“I’ll do it.”

“Gosh, really? That’s so nice of you.”

He is short, lumpish, a mouth breather in a button-down shirt that is too small at the neck and belted painfully at what passes for his waist, making his torso look like a misshapen balloon. Wings of sweat fan out under both of his arms. His combover reminds her of her father’s, before he married Rhoda and started wearing a piece.

“I feel like hugging you,” he says.

The plane lurches sharply to one side. She stumbles and finds herself thrown into him, a soft, damp landing. He gasps, but moves quickly to set things right, taking her hands and helping her up, blinking and smiling.

“I’m sorry,” he says.

“It’s not your fault,” she says, extricating her hands from his.  “I fell on you.”

A chime sounds as fasten seatbelt signs light up across the cabin.

“I owe you one,” he says, squeezing past her.

She watches as he makes his way slowly down the narrow aisle, apologizing to other passengers when his body invades their personal space. She looks around for a flight attendant, but there are none at the back of the plane.

The aircraft pitches again, and she widens her stance, bracing herself between the two lavatories. The captain’s voice comes over the speakers, something about air pockets and changing altitudes, but she is not comforted. In her dreams, she always dies this way. She knows this feeling, the feeling of inhabiting a space that is at one moment sturdy and safe and the next plummeting inexorably toward the earth, the quiet terror of the nothingness that awaits. Everything always fades to black before impact, but she has been through this so many times before that it feels like a premonition.
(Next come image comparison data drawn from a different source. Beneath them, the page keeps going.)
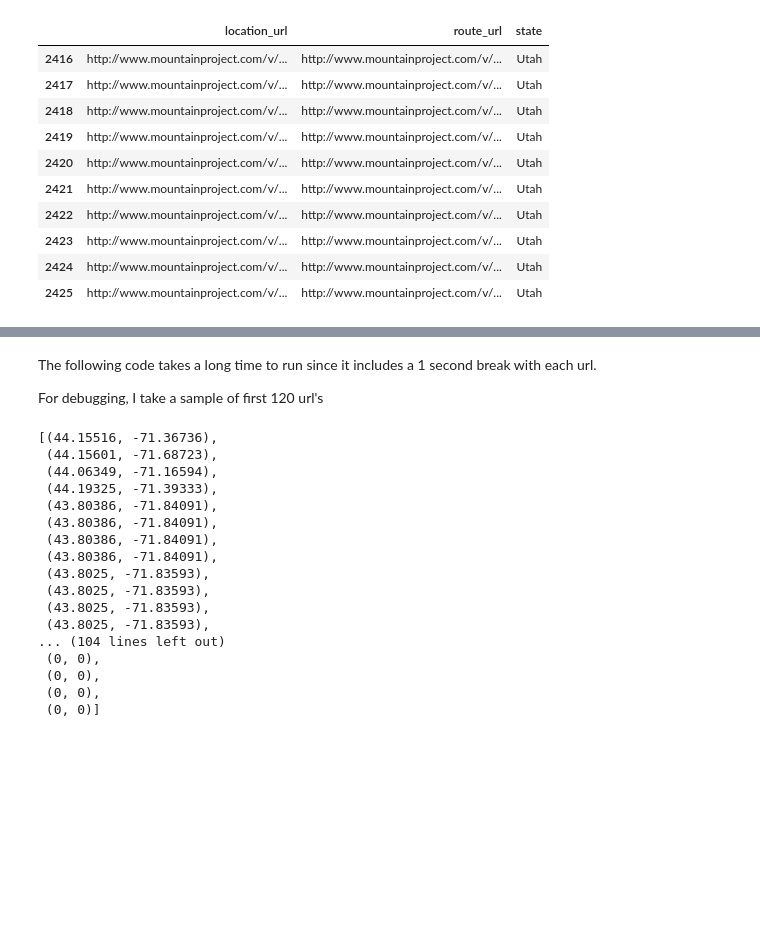
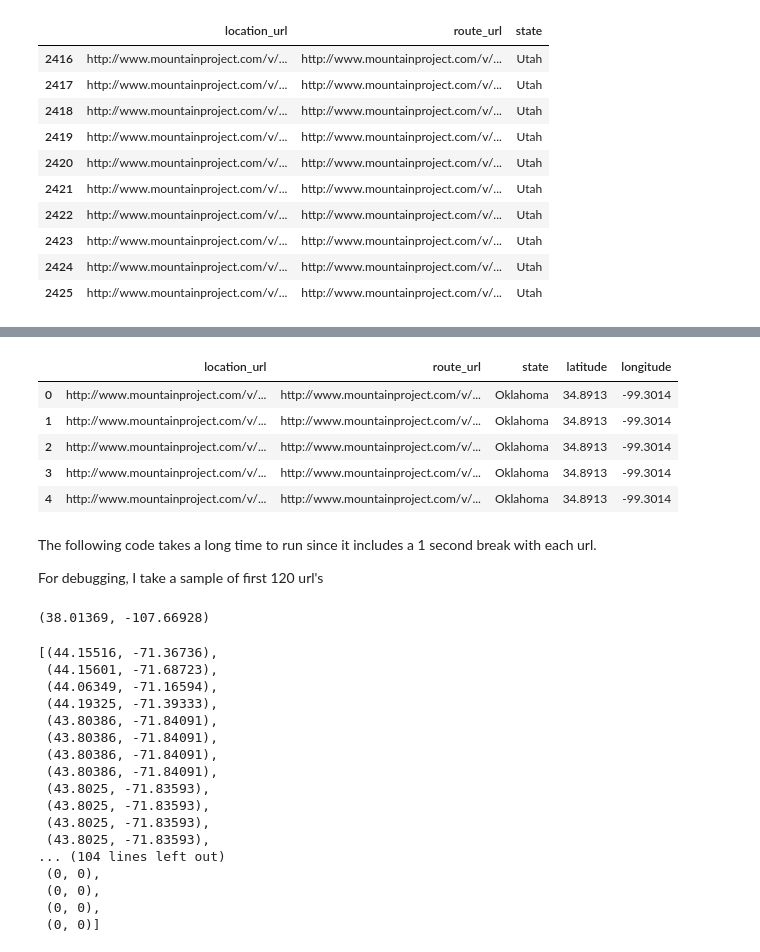
Before and after one commit to nolefp/cs109-final-project, a Jupyter notebook: Climb Hierarchy Tree Traversing.ipynb, the cells around one changed output, grey strips where cells are left out. Drawn from its saved outputs; the diff is of its cells as text; code cells hidden in the pictures; blank space fills up the shorter version.

```diff
--- a/Climb Hierarchy Tree Traversing.ipynb
+++ b/Climb Hierarchy Tree Traversing.ipynb
@@ -421,6 +431,6 @@ df_routes.to_csv("df_routes.csv")
 # %%
 def get_location(url):
-    numerical_coords = (0,0)
+    numerical_coords = [0,0]
     loc_req = requests.get(url)
     loc_soup = BeautifulSoup(loc_req.text, "html.parser")
 
@@ -436,7 +446,30 @@ def get_location(url):
             #To access these locations, the url string is split - This splitting is consistent across all map url's.
             coords = u.get("href").split('=')[1].split('&')[0].split(',')
             numerical_coords = (float(coords[0]), float(coords[1])) #convert unicode coordinates to floats in a tuple.
-    time.sleep(1)
+    time.sleep(0.5)
+
+    if numerical_coords == [0,0]:
+        less_specific_area = loc_soup.find("div", attrs ={"id":"navBox"}).find_all("a")
+        less_specific_url = [x.get("href") for x in less_specific_area]
+        i= 1
+        n = len(less_specific_url)
+
+        while numerical_coords == [0,0] and i < n:
+            numerical_coords = get_location("http://www.mountainproject.com" + less_specific_url[-i])
+            '''
+            less_specific_req = requests.get("http://www.mountainproject.com"+ less_specific_url[-i])
+            less_specific_soup = BeautifulSoup(less_specific_req.text,"html.parser")
+
+            less_specific_table = less_specific_soup.find("div", attrs ={"class":"rspCol", "style":"max-width:500px;"})
+            new_urls = less_specific_table.find_all("a", attrs ={"target":"_blank"})
+
+            for u in new_urls:
+                if u.get_text() == 'View Map':
+                    coords = u.get("href").split('=')[1].split('&')[0].split(',')
+                    numerical_coords = [float(x) for x in coords]
+            '''
+            i += 1
+            time.sleep(0.5)
 
 
     return numerical_coords
@@ -442,0 +501,10 @@ def get_location(url):
+# %%
+#df_routes.drop('Unnamed: 0', axis = 1, inplace = True)
+df_routes.head()
+# %% [output]
+|  | location_url | route_url | state | latitude | longitude |
+| 0 | http://www.mountainproject.com/v/... | http://www.mountainproject.com/v/... | Oklahoma | 34.8913 | -99.3014 |
+| 1 | http://www.mountainproject.com/v/... | http://www.mountainproject.com/v/... | Oklahoma | 34.8913 | -99.3014 |
+| 2 | http://www.mountainproject.com/v/... | http://www.mountainproject.com/v/... | Oklahoma | 34.8913 | -99.3014 |
+| 3 | http://www.mountainproject.com/v/... | http://www.mountainproject.com/v/... | Oklahoma | 34.8913 | -99.3014 |
+| 4 | http://www.mountainproject.com/v/... | http://www.mountainproject.com/v/... | Oklahoma | 34.8913 | -99.3014 |
@@ -447,3 +520,7 @@ For debugging, I take a sample of first 120 url's
+# %%
+print num_coords
+# %% [output]
+(38.01369, -107.66928)
 # %%
 #lat_long = [get_location(loc) for loc in location_urls[0:120]]
 
```
Also changed, not shown: parts of 7 cells of this notebook, 1 other file.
Rhoda’s words echo in her head, complete with her flat midwestern accent. “He sleeps most of the time these days, but when he’s awake, he’s asking for you. You don’t have to forgive him. You don’t even have to talk to him.”

She hadn’t told anyone she was coming, but once the flight manifests are made public, or her body is identified in the smoldering wreckage of Flight 2802 from Los Angeles to Cleveland, they will know why she boarded the plane. She wonders whether anyone will tell her father, but knows in her heart that they will spare him, that he will die the way he lived, insulated from other people’s pain. “Of course she’s coming,” Rhoda will whisper in his ear, “she loves you. She’s taking the next flight. It won’t be long now.”

“Excuse me, miss? You have to return to your seat.”

She is sitting on the ground, her knees to her chest, her face wet. She stands up quickly, running her hands through her hair, and over her face. She is about to tell the flight attendant about the toilet, but it dawns on her that she doesn’t owe anyone anything, and she returns to her seat.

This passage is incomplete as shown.